I should note that with a sweeping update of the CT Freedom Trail site, Farmington seems to have lost two Underground Railroad stops. Oh well – though one remains over on the Amistad Trail.
From the 1780’s to the 1860s, Farmington was an important stop or transit point on the Underground Railroad. Many local abolitionists helped to feed, hide, protect, guide and transport thousands of fugitive slaves on their way north. Farmington was known as “Connecticut’s Grand Central Station” on the Underground Railroad. Farmington was also hugely important regarding the Amistad case; sites important to that, and also part of the Freedom Trail, can be enjoyed here.
For better and more information:
Farmington Historical Society page
1. Elijah Lewis House
1 Mountain Spring Road
Elijah Lewis sheltered fugitive slaves in a space at the base of his chimney. There, a large stone can still be removed to reveal a hiding place big enough to hold a grown man. The house was moved several years ago for more seclusion and when the house was moved, a new chimney base was built using most of the original stones. It was reconstructed to the exact dimension of the original except for the opening which is somewhat larger. Noted Farmington Artist Robert Bradegee at the turn of the century also left his mark on the home where some of his paintings can be found on door panels in the Living room and above the mantel in dining room.
Because they moved the house to be deeply recessed, my picture is merely of the Freedom Trail marker at the end of the driveway. So I’ve lifted a season-appropriate shot from the realty company trying to sell the joint.
2. Samuel Deming House
66 Main Street
Samuel Deming was one of Farmington’s leading abolitionists. Along with Austin Williams and John Treadwell Norton, Deming supported the Amistad Africans during their trials and arranged to bring the Mende to Farmington after the trial while funds were raised to send them back to Sierra Leone. Deming was a legislator, merchant, farmer and one of the town’s most respected citizens and churchmen. He was a member of the Farmington Anti-Slavery Society, and a founder, with Norton, Williams and Horace Cowles, of the Connecticut Anti-Slavery Society in 1838.
His home, in the center of the town, has been traditionally known as a stop on the Underground Railroad. His wife, Catherine, was notable among the many local women who raised money and signed petitions to help the abolitionist and Amistad causes. Now owned by Miss Porter’s School, the house is marked by a plaque identifying it with Thomas Hart Hooker, its original builder and owner. Deming also made space available over his store – which is part of the Amistad portion of the Freedom Trail.

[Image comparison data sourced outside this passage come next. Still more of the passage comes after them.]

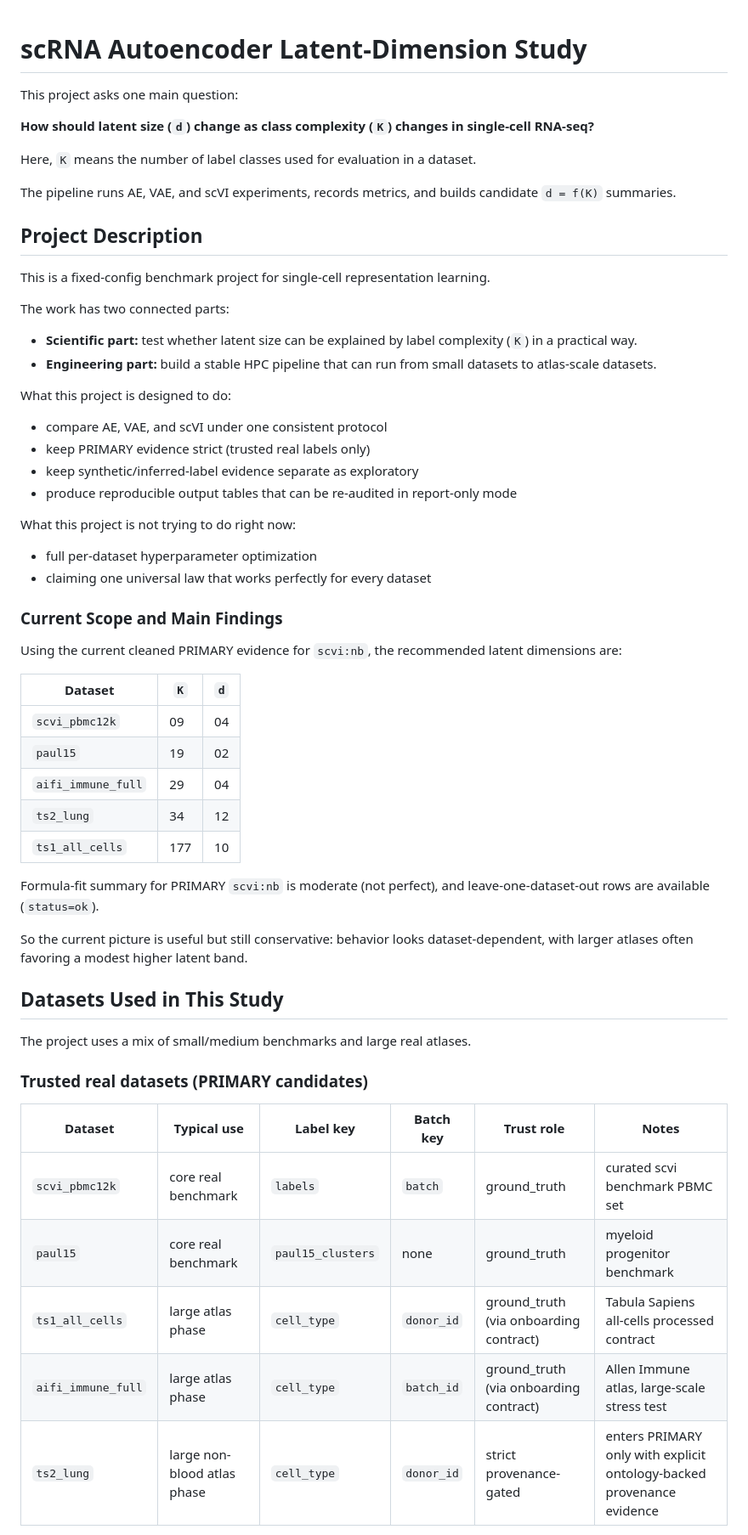
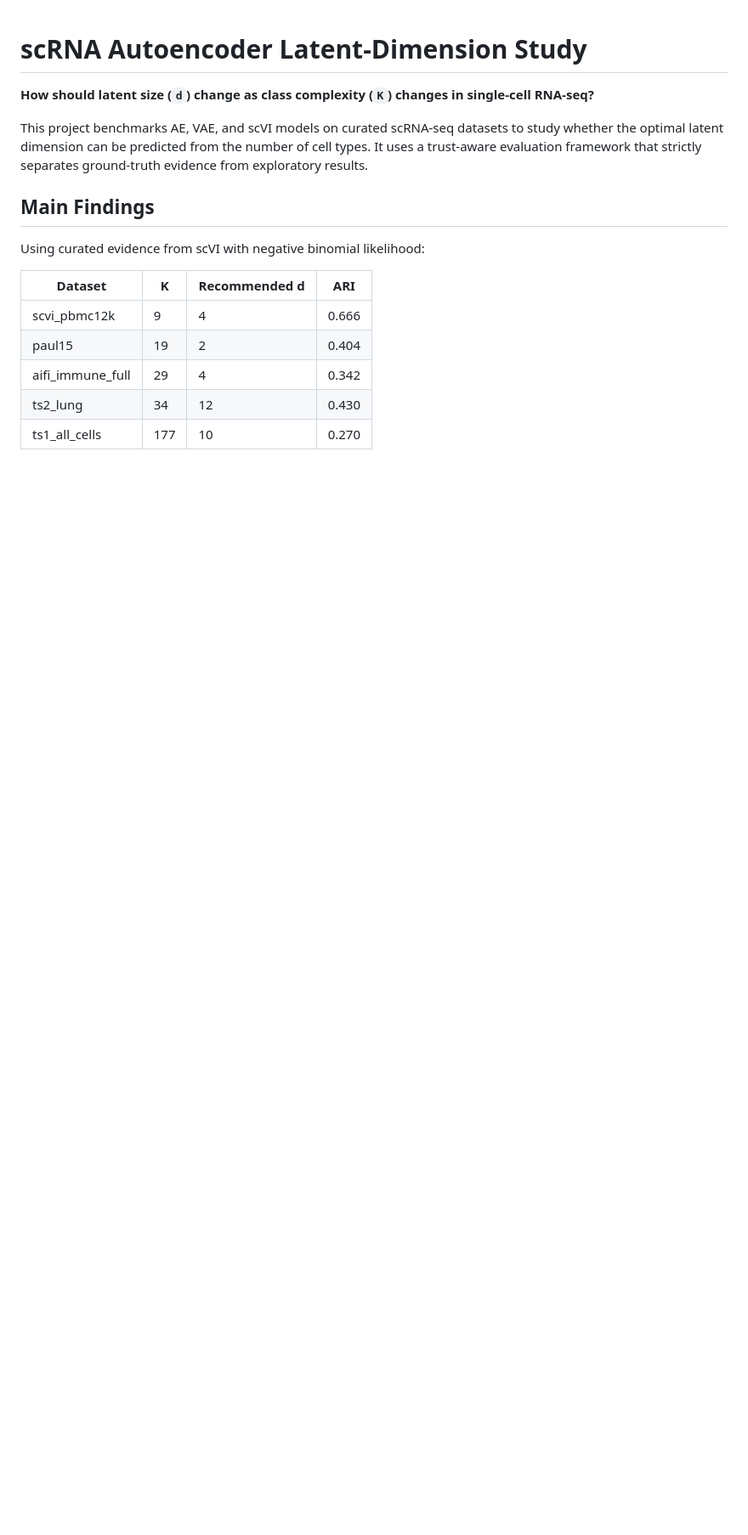
Before and after one commit to annus3/scRNA-latent-AE, a Markdown page: README.md, the part around one of its changes. Shown at 85% size. Drawn GitHub-style; blank space fills up the shorter version.

Commit message:
README 2.0

```diff
--- a/README.md
+++ b/README.md
@@ -1,61 +1,18 @@
 # scRNA Autoencoder Latent-Dimension Study
-
-This project asks one main question:
 
 **How should latent size (`d`) change as class complexity (`K`) changes in single-cell RNA-seq?**
 
-Here, `K` means the number of label classes used for evaluation in a dataset.
+This project benchmarks AE, VAE, and scVI models on curated scRNA-seq datasets to study whether the optimal latent dimension can be predicted from the number of cell types. It uses a trust-aware evaluation framework that strictly separates ground-truth evidence from exploratory results.
 
-The pipeline runs AE, VAE, and scVI experiments, records metrics, and builds candidate `d = f(K)` summaries.
+## Main Findings
 
-## Project Description
+Using curated evidence from scVI with negative binomial likelihood:
 
-This is a fixed-config benchmark project for single-cell representation learning.
+| Dataset | K | Recommended d | ARI |
+|---|---|---|---|
+| scvi_pbmc12k | 9 | 4 | 0.666 |
+| paul15 | 19 | 2 | 0.404 |
+| aifi_immune_full | 29 | 4 | 0.342 |
+| ts2_lung | 34 | 12 | 0.430 |
+| ts1_all_cells | 177 | 10 | 0.270 |
 
-The work has two connected parts:
-
-- **Scientific part:** test whether latent size can be explained by label complexity (`K`) in a practical way.
-- **Engineering part:** build a stable HPC pipeline that can run from small datasets to atlas-scale datasets.
-
-What this project is designed to do:
-
-- compare AE, VAE, and scVI under one consistent protocol
-- keep PRIMARY evidence strict (trusted real labels only)
-- keep synthetic/inferred-label evidence separate as exploratory
-- produce reproducible output tables that can be re-audited in report-only mode
-
-What this project is not trying to do right now:
-
-- full per-dataset hyperparameter optimization
-- claiming one universal law that works perfectly for every dataset
-
-### Current Scope and Main Findings
-
-Using the current cleaned PRIMARY evidence for `scvi:nb`, the recommended latent dimensions are:
-
-| Dataset | `K` | `d` |
-|---|---|---|
-| `scvi_pbmc12k` | 09  | 04 |
-| `paul15` | 19 | 02 |
-| `aifi_immune_full` | 29 | 04 |
-| `ts2_lung` | 34 | 12 |
-| `ts1_all_cells` | 177| 10 |
-
-Formula-fit summary for PRIMARY `scvi:nb` is moderate (not perfect), and leave-one-dataset-out rows are available (`status=ok`).
-
-So the current picture is useful but still conservative: behavior looks dataset-dependent, with larger atlases often favoring a modest higher latent band.
-
-## Datasets Used in This Study
-
-The project uses a mix of small/medium benchmarks and large real atlases.
-
-### Trusted real datasets (PRIMARY candidates)
-
-| Dataset | Typical use | Label key | Batch key | Trust role | Notes |
-|---|---|---|---|---|---|
-| `scvi_pbmc12k` | core real benchmark | `labels` | `batch` | ground_truth | curated scvi benchmark PBMC set |
-| `paul15` | core real benchmark | `paul15_clusters` | none | ground_truth | myeloid progenitor benchmark |
-| `ts1_all_cells` | large atlas phase | `cell_type` | `donor_id` | ground_truth (via onboarding contract) | Tabula Sapiens all-cells processed contract |
-| `aifi_immune_full` | large atlas phase | `cell_type` | `batch_id` | ground_truth (via onboarding contract) | Allen Immune atlas, large-scale stress test |
-| `ts2_lung` | large non-blood atlas phase | `cell_type` | `donor_id` | strict provenance-gated | enters PRIMARY only with explicit ontology-backed provenance evidence |
-
```
Also changed, not shown: other parts of README.md (+161 -111 lines).
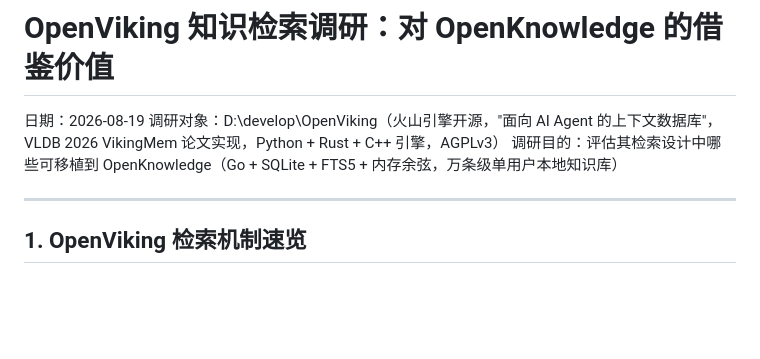
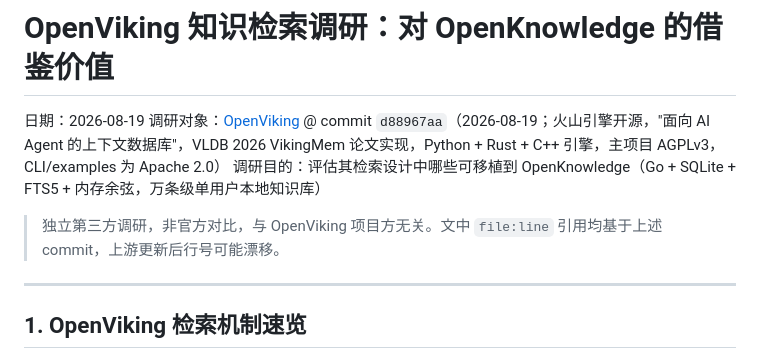
Before and after one commit to zhangxyfs/OpenKnowledge, a Markdown page: docs/2026-08-19-openviking-retrieval-review.md, the part around the change. Drawn GitHub-style; blank space fills up the shorter version.

Commit message:
docs: 调研文脱敏——本地路径换 repo 链接，钉 OpenViking commit d88967aa，加独立调研声明

```diff
--- a/docs/2026-08-19-openviking-retrieval-review.md
+++ b/docs/2026-08-19-openviking-retrieval-review.md
@@ -1,8 +1,10 @@
 # OpenViking 知识检索调研：对 OpenKnowledge 的借鉴价值
 
 日期：2026-08-19
-调研对象：D:\develop\OpenViking（火山引擎开源，"面向 AI Agent 的上下文数据库"，VLDB 2026 VikingMem 论文实现，Python + Rust + C++ 引擎，AGPLv3）
+调研对象：[OpenViking](https://github.com/volcengine/OpenViking) @ commit `d88967aa`（2026-08-19；火山引擎开源，"面向 AI Agent 的上下文数据库"，VLDB 2026 VikingMem 论文实现，Python + Rust + C++ 引擎，主项目 AGPLv3，CLI/examples 为 Apache 2.0）
 调研目的：评估其检索设计中哪些可移植到 OpenKnowledge（Go + SQLite + FTS5 + 内存余弦，万条级单用户本地知识库）
+
+> 独立第三方调研，非官方对比，与 OpenViking 项目方无关。文中 `file:line` 引用均基于上述 commit，上游更新后行号可能漂移。
 
 ---
 
```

So this house is named something else on the plaque and his store, which has no marker, is part of the Amistad Trail, but this isn’t. Got that?
Perhaps that’s why I took a picture of the wrong house next door and had to settle for this one from the NPS site.
3. Smith-Cowles House
27 Main Street
Horace Cowles, an early advocate of abolition, was a prominent member of the Missionary and Anti-Slavery Societies formed in Farmington in the 1830s, and purportedly an Underground Railroad stationmaster. Many of the officers of the Hartford County Anti-Slavery Society and of the Connecticut Society were Farmington abolitionists and included Cowles, John Treadwell Norton, Samuel Deming and Austin Williams, all of whom were involved in assisting escaped slaves for many years. These were the men who brought the freed Mende to Farmington after the trial.
A private residence, this house is also a fair ways up a private drive. I felt uncomfortable taking this picture.
While the Mende men were lodged together, the three small Mende girls were placed with sympathetic Farmington families. One of the three Mende girls, believed to be Teme (or Tamie) lived with the Cowles family. She attended school with the other Mende for five hours each morning and also learned domestic skills with the family’s children. Teme also lived with another Farmington resident, J. M. Brown, but exactly when is not known–possibly towards the end of the Mende’s eight-month stay in Farmington, by which time Horace Cowles had became ill. Cowles died the following year, and the property was inherited by Samuel Smith Cowles, who continued his father’s Underground Railroad work. He also edited an anti-slavery newspaper, The Charter Oak, and published several anti-slavery books.